Much has been done, but more work is needed.  That is the conclusion of The Louisiana Recovery Office as the anniversary of Hurricane Rita approaches on Monday.  It has been seven years since the storm made landfall on the gulf coast on September 24th, 2005.

Around 1.3 billion dollars in Federal Emergency Management Agency money has been spent since that time to try to make people, businesses and public facilities whole again.  Much of that money was also spent on hazard mitigation, meaning that Louisiana property owners could raise their properties higher off the ground.

FEMA's Louisiana Recovery Office Executive Director Joseph Threat said,

While Hurricane Katrina and more recently Hurricane Isaac tend to headline Louisiana's natural disaster timeline, FEMA understands that communities in the southwestern part of the state think of Hurricane Rita when it comes to devastating storms.  Just seven years ago, these communities were greatly impacted by Rita's landfall and are still recovering today.

FEMA made around $671.8 million in public assistance grants for Hurricane Rita-related projects in Louisiana.  That money paid for things like debris removal, repair to public facilities and emergency protective measures.  Close to 50 percent of that money was spent in Cameron, Calcasieu and Vermilion parishes.

Threat said,

The local officials and residents within these communities have worked together, in partnership with the state and FEMA, to rebuild their neighborhoods. Their success stories and recovery accomplishments to date speak to their resiliency and dedication to restoring Louisiana.

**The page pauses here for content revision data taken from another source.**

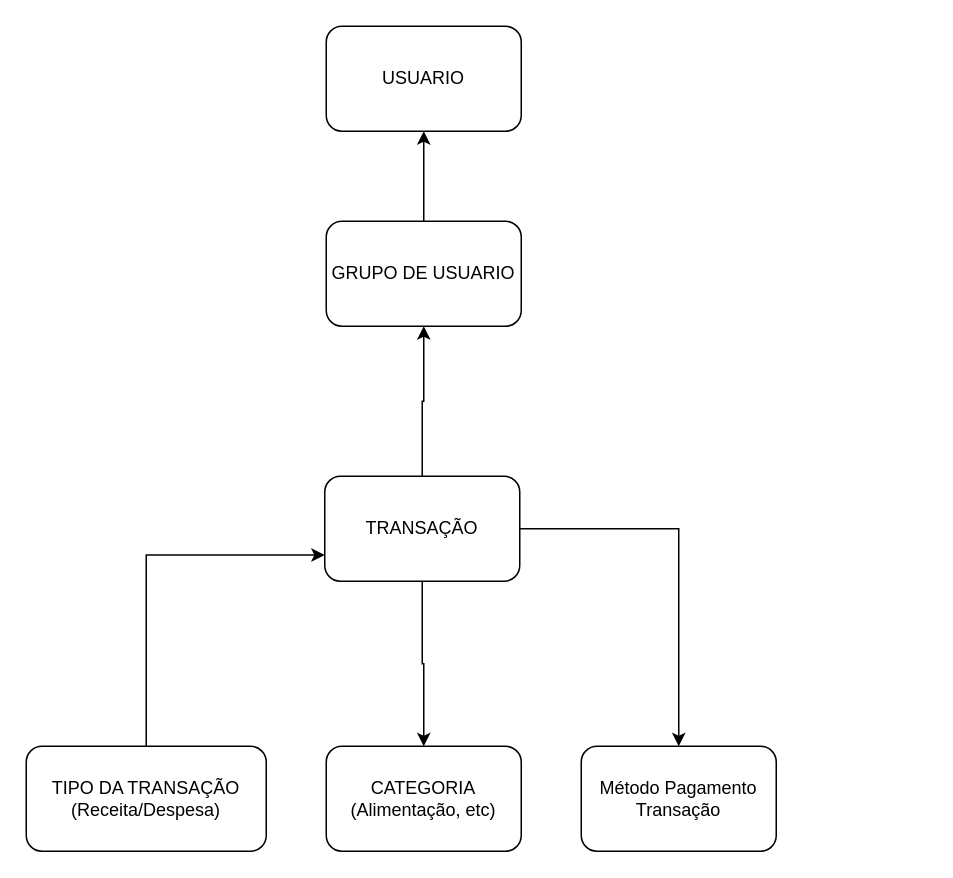
The draw.io diagram page "Alto Nível" (1 of 3) of doc/MER CONTROLE FINANCEIRO.drawio in HandryoCasali/controle-financeiro, before the edit. Source tidied: cells renumbered, new cells numbered last; positions are measured from the earlier drawing's top-left corner, leaving out a move shared by most shapes. Both pictures are drawn from the tidied source at 150%, with x=0, y=0 at pixel (26, 26).
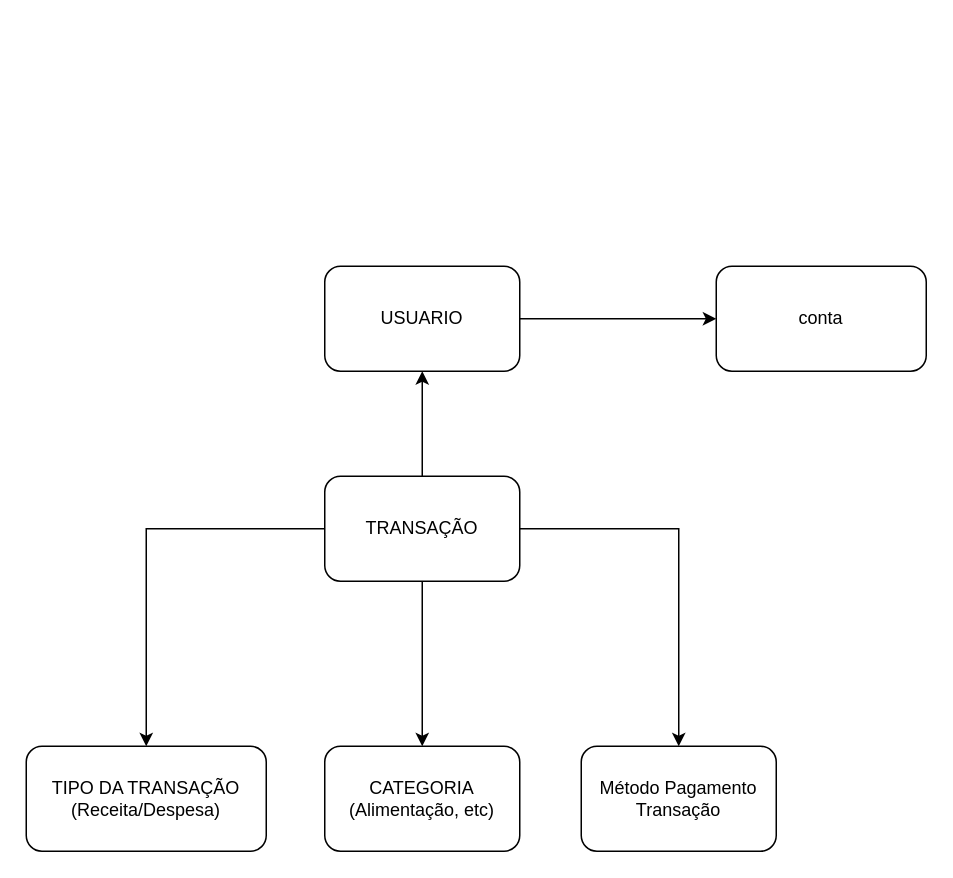
The same page after the edit.

Diff of the diagram source:
```diff
@@
 <mxGraphModel>
   <root>
     <mxCell id="0" />
     <mxCell id="1" parent="0" />
     <mxCell id="2" value="CATEGORIA&lt;br&gt;(Alimentação, etc)" style="rounded=1;whiteSpace=wrap;html=1;" parent="1" vertex="1">
-      <mxGeometry x="200" y="480" width="130" height="70" as="geometry" />
+      <mxGeometry x="199" y="480" width="130" height="70" as="geometry" />
     </mxCell>
-    <mxCell id="3" style="edgeStyle=orthogonalEdgeStyle;rounded=0;jettySize=auto;html=1;" parent="1" edge="1" source="4" target="11">
-      <mxGeometry relative="1" as="geometry" />
-    </mxCell>
-    <mxCell id="4" value="GRUPO DE USUARIO" style="rounded=1;whiteSpace=wrap;html=1;" parent="1" vertex="1">
-      <mxGeometry x="200" y="130" width="130" height="70" as="geometry" />
-    </mxCell>
-    <mxCell id="5" style="edgeStyle=orthogonalEdgeStyle;rounded=0;jettySize=auto;html=1;exitX=0.5;exitY=0;exitDx=0;exitDy=0;entryX=0;entryY=0.75;entryDx=0;entryDy=0;" parent="1" edge="1" source="6" target="10">
-      <mxGeometry relative="1" as="geometry" />
-    </mxCell>
     <mxCell id="6" value="TIPO DA TRANSAÇÃO&lt;br&gt;(Receita/Despesa)" style="rounded=1;whiteSpace=wrap;html=1;" parent="1" vertex="1">
       <mxGeometry y="480" width="160" height="70" as="geometry" />
     </mxCell>
-    <mxCell id="7" style="edgeStyle=orthogonalEdgeStyle;rounded=0;jettySize=auto;html=1;" parent="1" edge="1" source="10" target="4">
+    <mxCell id="7" style="edgeStyle=orthogonalEdgeStyle;rounded=0;jettySize=auto;html=1;entryX=0.5;entryY=1;entryDx=0;entryDy=0;" parent="1" edge="1" source="10" target="11">
       <mxGeometry relative="1" as="geometry" />
     </mxCell>
     <mxCell id="8" style="edgeStyle=orthogonalEdgeStyle;rounded=0;jettySize=auto;html=1;" parent="1" edge="1" source="10" target="12">
       <mxGeometry relative="1" as="geometry" />
     </mxCell>
     <mxCell id="9" style="edgeStyle=orthogonalEdgeStyle;rounded=0;jettySize=auto;html=1;exitX=0.5;exitY=1;exitDx=0;exitDy=0;" parent="1" edge="1" source="10" target="2">
       <mxGeometry relative="1" as="geometry" />
     </mxCell>
+    <mxCell id="13" style="edgeStyle=orthogonalEdgeStyle;rounded=0;jettySize=auto;html=1;exitX=0;exitY=0.5;exitDx=0;exitDy=0;entryX=0.5;entryY=0;entryDx=0;entryDy=0;" parent="1" edge="1" source="10" target="6">
+      <mxGeometry relative="1" as="geometry" />
+    </mxCell>
     <mxCell id="10" value="TRANSAÇÃO" style="rounded=1;whiteSpace=wrap;html=1;" parent="1" vertex="1">
       <mxGeometry x="199" y="300" width="130" height="70" as="geometry" />
     </mxCell>
+    <mxCell id="14" style="edgeStyle=orthogonalEdgeStyle;rounded=0;jettySize=auto;html=1;" parent="1" edge="1" source="11" target="15">
+      <mxGeometry relative="1" as="geometry" />
+    </mxCell>
     <mxCell id="11" value="USUARIO" style="rounded=1;whiteSpace=wrap;html=1;" parent="1" vertex="1">
-      <mxGeometry x="200" width="130" height="70" as="geometry" />
+      <mxGeometry x="199" y="160" width="130" height="70" as="geometry" />
     </mxCell>
     <mxCell id="12" value="Método Pagamento Transação" style="rounded=1;whiteSpace=wrap;html=1;" parent="1" vertex="1">
       <mxGeometry x="370" y="480" width="130" height="70" as="geometry" />
     </mxCell>
+    <mxCell id="15" value="conta" style="rounded=1;whiteSpace=wrap;html=1;" parent="1" vertex="1">
+      <mxGeometry x="460" y="160" width="140" height="70" as="geometry" />
+    </mxCell>
   </root>
 </mxGraphModel>
```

For more information about Louisiana's ongoing recovery efforts, visit